In the entries below, count the lines that include the word "seconds" and reply with the number alone.

────────────────────

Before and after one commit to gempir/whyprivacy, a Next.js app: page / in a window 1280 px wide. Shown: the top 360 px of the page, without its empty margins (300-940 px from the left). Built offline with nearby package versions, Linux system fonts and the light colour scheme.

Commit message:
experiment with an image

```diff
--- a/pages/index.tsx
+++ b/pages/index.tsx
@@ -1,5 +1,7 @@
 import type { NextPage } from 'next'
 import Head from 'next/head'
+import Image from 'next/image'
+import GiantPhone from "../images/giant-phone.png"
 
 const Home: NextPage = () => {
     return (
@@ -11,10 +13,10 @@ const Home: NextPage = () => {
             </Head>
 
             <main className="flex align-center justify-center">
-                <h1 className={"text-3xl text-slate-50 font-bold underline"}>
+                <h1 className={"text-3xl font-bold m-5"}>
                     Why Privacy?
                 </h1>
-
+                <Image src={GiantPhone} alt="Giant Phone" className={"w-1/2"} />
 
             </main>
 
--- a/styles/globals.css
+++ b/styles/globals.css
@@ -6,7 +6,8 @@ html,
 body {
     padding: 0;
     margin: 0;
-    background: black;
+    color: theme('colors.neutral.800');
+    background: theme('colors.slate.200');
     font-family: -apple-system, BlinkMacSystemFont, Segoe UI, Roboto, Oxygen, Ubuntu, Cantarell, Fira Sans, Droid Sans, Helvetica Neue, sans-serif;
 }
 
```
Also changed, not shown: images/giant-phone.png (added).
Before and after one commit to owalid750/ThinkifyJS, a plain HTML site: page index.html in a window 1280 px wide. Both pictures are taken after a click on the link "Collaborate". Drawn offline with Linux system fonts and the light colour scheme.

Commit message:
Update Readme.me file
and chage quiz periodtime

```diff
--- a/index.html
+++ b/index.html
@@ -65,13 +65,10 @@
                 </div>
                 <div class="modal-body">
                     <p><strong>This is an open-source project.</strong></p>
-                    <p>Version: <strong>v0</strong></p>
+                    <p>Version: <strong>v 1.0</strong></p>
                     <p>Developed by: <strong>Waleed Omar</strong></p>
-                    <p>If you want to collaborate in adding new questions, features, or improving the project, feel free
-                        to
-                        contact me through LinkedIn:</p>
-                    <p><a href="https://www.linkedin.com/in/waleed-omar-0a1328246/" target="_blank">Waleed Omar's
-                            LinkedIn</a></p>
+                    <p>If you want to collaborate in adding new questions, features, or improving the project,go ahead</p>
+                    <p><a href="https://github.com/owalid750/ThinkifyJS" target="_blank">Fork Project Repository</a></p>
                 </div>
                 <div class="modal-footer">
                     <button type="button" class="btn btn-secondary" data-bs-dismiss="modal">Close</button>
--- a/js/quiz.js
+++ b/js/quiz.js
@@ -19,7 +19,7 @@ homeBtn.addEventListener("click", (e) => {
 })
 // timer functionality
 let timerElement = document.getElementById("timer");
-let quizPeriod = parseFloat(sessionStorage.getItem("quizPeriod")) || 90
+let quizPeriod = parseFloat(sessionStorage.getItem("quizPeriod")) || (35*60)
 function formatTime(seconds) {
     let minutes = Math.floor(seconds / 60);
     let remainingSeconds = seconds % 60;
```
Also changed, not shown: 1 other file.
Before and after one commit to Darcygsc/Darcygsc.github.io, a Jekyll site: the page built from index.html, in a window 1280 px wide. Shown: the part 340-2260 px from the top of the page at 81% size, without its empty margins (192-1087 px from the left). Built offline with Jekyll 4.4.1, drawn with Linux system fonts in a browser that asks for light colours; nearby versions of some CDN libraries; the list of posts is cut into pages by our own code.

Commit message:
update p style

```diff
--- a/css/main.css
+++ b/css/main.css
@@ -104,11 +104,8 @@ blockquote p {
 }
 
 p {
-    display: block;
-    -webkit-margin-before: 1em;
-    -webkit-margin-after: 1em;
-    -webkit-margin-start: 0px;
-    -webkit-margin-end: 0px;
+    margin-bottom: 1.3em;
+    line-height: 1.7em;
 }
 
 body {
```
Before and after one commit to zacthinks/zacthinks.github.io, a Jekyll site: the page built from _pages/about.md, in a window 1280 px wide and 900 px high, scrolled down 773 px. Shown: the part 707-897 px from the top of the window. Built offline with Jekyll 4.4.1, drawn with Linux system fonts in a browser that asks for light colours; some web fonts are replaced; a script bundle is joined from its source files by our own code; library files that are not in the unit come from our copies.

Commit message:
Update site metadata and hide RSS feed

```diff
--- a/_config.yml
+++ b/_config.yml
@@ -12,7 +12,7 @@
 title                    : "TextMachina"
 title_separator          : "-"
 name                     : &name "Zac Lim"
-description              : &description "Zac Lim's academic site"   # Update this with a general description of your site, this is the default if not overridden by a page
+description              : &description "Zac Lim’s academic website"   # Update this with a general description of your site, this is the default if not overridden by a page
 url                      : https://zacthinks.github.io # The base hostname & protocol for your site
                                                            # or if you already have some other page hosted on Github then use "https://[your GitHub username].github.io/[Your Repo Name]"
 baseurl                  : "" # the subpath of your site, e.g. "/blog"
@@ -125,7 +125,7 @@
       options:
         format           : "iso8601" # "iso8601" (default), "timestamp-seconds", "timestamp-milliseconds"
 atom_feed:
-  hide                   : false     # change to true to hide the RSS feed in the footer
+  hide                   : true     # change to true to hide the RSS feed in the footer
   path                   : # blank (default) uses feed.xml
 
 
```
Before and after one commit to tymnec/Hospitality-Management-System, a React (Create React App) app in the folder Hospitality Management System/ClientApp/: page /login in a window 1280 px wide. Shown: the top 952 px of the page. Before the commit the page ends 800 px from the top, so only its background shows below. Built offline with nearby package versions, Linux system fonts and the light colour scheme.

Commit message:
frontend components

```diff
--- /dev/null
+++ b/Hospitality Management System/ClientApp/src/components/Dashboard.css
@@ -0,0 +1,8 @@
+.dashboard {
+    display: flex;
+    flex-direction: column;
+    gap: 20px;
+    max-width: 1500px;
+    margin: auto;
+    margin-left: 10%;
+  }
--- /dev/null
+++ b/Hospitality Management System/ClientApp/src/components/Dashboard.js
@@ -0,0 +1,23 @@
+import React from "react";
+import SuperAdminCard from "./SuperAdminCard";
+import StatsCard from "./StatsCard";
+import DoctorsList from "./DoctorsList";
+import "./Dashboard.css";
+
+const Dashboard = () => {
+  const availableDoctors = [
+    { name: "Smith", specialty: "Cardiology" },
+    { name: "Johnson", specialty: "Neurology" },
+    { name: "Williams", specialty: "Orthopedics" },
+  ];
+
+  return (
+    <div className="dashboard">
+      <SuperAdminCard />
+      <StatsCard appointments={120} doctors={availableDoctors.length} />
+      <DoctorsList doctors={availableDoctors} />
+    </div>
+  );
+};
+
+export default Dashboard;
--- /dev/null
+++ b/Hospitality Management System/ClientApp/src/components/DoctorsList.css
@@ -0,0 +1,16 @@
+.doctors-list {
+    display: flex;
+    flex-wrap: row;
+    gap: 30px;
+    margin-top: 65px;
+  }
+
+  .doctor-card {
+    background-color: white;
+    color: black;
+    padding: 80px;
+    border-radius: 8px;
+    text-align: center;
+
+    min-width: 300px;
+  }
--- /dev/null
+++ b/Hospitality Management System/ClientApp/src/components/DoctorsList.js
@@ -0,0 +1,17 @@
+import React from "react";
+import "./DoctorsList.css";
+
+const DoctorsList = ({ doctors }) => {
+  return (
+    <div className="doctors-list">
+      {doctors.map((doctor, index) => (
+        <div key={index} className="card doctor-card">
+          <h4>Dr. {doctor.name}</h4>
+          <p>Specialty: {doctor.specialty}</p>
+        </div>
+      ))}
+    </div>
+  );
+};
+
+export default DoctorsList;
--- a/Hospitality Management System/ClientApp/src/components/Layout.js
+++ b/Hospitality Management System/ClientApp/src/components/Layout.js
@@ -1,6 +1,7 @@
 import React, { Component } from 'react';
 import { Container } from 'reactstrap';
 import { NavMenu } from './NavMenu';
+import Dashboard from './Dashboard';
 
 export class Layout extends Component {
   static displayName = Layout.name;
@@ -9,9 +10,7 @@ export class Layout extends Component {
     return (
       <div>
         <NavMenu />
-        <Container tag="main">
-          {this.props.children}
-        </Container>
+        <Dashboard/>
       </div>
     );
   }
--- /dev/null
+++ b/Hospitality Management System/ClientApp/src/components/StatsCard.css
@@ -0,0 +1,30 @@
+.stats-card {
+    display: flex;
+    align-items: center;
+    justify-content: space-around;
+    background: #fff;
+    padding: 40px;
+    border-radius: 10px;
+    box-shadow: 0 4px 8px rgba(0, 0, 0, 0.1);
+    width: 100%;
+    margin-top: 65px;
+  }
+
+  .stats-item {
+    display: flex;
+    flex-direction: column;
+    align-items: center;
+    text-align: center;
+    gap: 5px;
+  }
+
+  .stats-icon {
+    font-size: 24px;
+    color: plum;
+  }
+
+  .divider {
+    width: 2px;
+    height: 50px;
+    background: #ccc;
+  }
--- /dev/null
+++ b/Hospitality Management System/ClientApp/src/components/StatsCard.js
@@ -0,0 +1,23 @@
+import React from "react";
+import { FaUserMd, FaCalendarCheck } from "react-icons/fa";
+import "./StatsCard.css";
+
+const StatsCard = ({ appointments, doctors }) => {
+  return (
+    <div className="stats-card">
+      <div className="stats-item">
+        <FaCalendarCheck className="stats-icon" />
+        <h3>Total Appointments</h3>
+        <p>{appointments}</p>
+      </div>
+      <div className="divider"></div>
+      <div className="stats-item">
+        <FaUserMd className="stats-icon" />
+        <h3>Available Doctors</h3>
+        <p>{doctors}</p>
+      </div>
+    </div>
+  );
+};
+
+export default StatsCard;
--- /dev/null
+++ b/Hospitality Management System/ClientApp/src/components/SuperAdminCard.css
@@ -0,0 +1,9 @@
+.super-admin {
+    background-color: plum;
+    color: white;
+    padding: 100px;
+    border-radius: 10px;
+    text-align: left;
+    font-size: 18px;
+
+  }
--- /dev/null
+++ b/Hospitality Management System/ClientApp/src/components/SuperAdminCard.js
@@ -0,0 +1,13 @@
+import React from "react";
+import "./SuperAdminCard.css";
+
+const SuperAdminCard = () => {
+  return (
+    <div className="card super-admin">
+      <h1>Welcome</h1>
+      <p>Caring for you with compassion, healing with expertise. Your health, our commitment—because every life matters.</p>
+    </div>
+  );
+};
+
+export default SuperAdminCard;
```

────────────────────

--- PROBLEM SOLUTION ---
4